◆ **Exercise objective**
From the entries below, tally the lines with "asessets" in them and reply with that figure only.

◆ **Records shown**
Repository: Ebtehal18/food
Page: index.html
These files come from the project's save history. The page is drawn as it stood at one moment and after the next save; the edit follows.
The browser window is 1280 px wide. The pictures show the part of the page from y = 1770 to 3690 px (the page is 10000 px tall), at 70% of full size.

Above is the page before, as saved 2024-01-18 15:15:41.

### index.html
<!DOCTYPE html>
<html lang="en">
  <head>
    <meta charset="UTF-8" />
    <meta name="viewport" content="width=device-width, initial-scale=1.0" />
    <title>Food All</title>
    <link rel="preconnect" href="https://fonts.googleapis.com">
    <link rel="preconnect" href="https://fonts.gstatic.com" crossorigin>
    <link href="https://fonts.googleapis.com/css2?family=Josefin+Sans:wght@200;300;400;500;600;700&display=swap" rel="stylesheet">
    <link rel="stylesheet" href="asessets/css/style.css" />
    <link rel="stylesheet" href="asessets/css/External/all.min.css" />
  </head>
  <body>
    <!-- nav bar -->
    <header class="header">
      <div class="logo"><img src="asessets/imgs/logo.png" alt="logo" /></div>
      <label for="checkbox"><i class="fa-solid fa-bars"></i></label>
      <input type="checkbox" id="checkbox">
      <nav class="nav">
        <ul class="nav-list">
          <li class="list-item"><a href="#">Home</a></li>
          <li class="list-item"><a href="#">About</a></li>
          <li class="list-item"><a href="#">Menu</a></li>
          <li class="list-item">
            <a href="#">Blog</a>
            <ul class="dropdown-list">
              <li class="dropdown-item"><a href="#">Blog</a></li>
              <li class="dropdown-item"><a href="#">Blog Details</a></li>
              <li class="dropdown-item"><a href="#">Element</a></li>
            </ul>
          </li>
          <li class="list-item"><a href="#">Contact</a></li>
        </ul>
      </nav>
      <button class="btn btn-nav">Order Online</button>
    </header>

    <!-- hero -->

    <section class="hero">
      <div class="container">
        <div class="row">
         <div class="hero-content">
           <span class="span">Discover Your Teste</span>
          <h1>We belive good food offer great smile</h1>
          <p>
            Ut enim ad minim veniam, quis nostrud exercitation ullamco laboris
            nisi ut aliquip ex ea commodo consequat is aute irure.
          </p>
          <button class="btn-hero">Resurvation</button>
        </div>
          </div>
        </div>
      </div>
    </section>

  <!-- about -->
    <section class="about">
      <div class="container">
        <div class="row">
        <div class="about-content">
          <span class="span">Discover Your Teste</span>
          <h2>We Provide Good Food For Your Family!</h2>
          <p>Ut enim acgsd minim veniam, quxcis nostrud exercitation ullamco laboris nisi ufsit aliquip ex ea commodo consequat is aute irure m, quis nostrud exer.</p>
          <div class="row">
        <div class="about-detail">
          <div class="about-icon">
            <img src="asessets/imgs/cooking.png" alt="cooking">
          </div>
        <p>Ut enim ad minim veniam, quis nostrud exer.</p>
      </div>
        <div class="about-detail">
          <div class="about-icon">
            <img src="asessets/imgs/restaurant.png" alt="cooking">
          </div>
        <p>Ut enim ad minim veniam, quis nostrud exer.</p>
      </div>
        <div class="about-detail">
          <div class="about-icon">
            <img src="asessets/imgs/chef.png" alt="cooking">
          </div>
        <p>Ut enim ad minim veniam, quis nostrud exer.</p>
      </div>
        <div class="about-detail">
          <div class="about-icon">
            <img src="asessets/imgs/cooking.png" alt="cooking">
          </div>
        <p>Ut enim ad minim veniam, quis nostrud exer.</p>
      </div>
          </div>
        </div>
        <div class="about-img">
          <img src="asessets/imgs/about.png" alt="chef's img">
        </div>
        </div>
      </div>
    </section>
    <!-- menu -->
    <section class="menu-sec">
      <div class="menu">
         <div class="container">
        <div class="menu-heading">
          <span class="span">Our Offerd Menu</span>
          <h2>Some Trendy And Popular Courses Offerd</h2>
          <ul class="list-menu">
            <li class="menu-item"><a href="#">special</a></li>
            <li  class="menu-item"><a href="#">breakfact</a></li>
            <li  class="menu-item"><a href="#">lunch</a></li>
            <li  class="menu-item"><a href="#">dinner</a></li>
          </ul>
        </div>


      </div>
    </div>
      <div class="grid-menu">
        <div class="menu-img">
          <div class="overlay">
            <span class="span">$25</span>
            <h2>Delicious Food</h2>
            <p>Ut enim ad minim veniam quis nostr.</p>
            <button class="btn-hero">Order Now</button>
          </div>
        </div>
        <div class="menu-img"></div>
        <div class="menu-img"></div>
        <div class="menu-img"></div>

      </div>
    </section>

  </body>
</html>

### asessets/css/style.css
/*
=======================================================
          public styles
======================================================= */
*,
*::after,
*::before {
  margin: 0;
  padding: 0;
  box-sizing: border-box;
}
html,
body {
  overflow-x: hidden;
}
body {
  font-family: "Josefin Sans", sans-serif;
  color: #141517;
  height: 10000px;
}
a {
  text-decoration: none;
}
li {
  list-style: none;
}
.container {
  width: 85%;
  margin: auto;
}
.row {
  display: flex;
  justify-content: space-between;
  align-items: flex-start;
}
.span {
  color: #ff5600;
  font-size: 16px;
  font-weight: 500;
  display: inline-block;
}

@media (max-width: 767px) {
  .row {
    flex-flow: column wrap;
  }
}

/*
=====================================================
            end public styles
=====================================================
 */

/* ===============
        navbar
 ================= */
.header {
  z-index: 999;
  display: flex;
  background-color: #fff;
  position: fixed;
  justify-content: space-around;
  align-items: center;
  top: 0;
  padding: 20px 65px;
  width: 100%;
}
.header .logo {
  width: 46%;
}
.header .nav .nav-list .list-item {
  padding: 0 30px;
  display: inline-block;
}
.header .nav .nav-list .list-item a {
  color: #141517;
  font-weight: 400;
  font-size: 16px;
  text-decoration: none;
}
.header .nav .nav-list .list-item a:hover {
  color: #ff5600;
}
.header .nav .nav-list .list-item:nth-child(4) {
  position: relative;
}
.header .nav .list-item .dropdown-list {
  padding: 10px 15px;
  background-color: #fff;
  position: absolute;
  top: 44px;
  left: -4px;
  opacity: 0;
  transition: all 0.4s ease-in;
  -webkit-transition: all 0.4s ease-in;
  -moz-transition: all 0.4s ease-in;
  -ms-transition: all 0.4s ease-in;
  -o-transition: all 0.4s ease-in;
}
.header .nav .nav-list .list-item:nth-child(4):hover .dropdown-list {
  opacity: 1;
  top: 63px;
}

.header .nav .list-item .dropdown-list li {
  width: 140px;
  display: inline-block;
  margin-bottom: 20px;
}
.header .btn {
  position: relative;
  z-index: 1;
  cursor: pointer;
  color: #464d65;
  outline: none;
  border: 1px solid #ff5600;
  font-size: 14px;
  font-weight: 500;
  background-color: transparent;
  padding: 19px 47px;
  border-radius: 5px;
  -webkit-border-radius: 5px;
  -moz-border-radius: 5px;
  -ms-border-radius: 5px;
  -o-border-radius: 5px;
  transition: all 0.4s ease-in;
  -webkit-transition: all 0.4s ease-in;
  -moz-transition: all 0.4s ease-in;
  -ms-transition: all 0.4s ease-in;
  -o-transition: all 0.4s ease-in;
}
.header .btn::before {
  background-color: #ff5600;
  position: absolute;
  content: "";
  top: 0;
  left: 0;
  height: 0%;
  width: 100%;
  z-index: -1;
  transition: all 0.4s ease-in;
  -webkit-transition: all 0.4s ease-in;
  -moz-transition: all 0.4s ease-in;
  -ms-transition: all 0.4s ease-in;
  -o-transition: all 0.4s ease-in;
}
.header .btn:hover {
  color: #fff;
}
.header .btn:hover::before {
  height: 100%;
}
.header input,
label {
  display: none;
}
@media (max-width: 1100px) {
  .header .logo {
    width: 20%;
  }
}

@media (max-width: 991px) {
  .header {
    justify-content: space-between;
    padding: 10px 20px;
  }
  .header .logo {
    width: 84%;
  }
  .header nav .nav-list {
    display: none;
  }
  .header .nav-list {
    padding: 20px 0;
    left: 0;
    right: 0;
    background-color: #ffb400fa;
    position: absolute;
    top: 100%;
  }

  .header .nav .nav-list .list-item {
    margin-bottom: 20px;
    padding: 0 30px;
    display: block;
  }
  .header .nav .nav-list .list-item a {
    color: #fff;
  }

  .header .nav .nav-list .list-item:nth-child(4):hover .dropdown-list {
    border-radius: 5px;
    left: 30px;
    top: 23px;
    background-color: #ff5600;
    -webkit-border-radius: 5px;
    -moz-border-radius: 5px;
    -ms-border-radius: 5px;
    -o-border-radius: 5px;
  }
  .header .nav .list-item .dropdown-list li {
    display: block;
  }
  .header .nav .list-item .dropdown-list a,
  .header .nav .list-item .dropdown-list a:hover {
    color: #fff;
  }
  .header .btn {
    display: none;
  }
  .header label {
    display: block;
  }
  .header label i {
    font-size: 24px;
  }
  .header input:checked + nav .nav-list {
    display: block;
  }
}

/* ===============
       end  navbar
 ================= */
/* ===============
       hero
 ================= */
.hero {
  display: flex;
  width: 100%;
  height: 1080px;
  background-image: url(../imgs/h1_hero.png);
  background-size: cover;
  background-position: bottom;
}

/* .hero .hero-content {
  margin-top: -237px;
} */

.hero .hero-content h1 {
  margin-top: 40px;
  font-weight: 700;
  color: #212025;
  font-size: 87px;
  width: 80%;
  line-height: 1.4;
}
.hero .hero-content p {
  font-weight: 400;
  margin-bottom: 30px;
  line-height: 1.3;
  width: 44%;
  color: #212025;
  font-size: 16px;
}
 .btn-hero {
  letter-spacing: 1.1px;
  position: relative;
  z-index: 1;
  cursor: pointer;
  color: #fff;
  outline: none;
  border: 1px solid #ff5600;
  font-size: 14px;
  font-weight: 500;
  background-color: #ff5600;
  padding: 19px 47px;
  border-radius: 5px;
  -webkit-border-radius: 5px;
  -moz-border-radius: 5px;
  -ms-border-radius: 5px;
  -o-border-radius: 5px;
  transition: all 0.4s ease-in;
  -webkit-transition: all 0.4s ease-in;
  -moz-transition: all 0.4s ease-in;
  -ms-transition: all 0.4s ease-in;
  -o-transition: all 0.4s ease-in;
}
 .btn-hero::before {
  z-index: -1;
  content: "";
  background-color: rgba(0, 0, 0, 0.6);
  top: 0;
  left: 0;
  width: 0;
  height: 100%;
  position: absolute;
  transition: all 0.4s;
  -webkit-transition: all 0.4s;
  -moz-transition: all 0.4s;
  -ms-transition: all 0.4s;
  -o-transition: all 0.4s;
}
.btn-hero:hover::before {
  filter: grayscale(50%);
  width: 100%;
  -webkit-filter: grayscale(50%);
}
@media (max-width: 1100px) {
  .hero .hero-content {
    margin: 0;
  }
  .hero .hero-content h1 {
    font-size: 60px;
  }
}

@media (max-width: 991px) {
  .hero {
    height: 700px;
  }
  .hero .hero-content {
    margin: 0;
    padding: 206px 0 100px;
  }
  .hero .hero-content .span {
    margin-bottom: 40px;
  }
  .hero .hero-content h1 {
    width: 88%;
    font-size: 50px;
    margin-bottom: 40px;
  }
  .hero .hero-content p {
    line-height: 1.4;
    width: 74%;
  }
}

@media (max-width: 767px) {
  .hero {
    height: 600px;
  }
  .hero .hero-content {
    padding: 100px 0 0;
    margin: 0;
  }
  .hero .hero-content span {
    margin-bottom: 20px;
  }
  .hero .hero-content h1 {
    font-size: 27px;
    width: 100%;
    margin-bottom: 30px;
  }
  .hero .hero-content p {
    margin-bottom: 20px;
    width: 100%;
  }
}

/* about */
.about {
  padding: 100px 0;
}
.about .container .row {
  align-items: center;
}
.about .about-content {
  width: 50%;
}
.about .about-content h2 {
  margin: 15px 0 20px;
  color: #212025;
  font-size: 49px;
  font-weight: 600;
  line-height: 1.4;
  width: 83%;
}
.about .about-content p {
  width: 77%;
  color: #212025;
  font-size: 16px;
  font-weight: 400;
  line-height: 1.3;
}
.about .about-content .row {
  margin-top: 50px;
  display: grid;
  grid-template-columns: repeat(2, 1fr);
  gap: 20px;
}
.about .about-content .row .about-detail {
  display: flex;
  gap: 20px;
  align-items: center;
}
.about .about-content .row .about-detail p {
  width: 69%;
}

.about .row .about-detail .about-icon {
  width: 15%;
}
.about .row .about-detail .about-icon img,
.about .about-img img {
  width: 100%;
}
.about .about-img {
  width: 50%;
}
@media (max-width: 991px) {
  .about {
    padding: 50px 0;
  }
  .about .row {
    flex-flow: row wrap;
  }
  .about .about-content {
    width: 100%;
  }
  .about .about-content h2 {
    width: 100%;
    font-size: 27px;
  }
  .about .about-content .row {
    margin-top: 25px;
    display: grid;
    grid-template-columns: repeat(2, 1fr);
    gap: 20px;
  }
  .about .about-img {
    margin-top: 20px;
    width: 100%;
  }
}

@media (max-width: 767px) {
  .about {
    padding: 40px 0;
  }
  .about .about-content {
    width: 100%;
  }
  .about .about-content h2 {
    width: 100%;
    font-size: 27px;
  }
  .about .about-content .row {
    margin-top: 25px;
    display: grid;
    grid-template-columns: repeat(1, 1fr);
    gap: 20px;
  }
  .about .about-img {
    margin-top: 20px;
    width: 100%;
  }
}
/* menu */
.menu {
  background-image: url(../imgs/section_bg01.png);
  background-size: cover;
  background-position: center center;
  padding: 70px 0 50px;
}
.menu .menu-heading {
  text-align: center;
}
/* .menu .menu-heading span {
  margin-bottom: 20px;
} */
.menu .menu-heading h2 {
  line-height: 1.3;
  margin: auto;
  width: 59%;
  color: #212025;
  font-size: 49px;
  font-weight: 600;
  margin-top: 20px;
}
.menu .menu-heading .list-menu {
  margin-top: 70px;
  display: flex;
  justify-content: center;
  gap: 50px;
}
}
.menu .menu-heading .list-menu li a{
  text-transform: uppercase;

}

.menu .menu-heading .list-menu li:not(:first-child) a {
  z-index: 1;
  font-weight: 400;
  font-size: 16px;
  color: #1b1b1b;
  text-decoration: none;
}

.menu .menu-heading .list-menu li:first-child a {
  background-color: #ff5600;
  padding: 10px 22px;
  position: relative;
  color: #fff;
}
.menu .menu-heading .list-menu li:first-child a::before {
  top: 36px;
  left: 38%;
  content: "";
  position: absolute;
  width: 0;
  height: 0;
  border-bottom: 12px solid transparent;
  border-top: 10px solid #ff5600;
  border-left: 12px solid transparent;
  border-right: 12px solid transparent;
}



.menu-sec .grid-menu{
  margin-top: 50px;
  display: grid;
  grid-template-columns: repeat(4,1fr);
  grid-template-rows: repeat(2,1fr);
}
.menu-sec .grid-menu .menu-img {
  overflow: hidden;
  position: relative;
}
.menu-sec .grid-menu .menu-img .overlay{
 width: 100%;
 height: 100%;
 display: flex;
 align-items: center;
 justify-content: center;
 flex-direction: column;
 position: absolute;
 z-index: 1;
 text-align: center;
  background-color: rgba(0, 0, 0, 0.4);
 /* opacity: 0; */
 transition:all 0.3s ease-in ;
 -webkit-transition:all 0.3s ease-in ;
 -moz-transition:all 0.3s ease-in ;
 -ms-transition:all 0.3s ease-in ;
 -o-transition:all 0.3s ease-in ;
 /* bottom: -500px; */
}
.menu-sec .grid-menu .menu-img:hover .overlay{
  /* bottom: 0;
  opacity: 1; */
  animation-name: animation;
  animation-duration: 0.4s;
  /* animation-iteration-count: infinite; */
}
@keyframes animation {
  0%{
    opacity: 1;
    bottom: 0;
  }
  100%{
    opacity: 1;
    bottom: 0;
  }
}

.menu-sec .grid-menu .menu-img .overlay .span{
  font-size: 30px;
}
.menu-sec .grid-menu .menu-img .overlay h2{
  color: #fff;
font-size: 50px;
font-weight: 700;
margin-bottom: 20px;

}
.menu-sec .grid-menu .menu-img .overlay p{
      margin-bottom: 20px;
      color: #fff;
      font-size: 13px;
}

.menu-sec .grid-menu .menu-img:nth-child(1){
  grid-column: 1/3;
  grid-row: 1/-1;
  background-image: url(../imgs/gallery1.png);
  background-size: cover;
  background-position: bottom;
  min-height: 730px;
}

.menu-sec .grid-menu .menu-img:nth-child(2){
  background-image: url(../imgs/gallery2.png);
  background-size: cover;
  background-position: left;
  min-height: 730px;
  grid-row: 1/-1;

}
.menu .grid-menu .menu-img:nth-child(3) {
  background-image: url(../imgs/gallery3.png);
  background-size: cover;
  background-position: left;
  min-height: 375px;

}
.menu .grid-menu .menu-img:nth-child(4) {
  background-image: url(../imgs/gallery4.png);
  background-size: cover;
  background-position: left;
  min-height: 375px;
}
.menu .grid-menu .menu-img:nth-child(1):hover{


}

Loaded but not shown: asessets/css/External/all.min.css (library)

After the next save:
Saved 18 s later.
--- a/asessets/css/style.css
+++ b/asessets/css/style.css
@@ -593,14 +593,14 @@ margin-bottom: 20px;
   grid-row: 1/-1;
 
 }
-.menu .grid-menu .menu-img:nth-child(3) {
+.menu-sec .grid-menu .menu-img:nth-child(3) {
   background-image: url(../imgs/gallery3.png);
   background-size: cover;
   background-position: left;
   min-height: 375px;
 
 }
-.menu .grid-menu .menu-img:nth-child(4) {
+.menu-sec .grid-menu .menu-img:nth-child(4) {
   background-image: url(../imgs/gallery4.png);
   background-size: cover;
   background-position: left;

◆ **Solution to this task**
12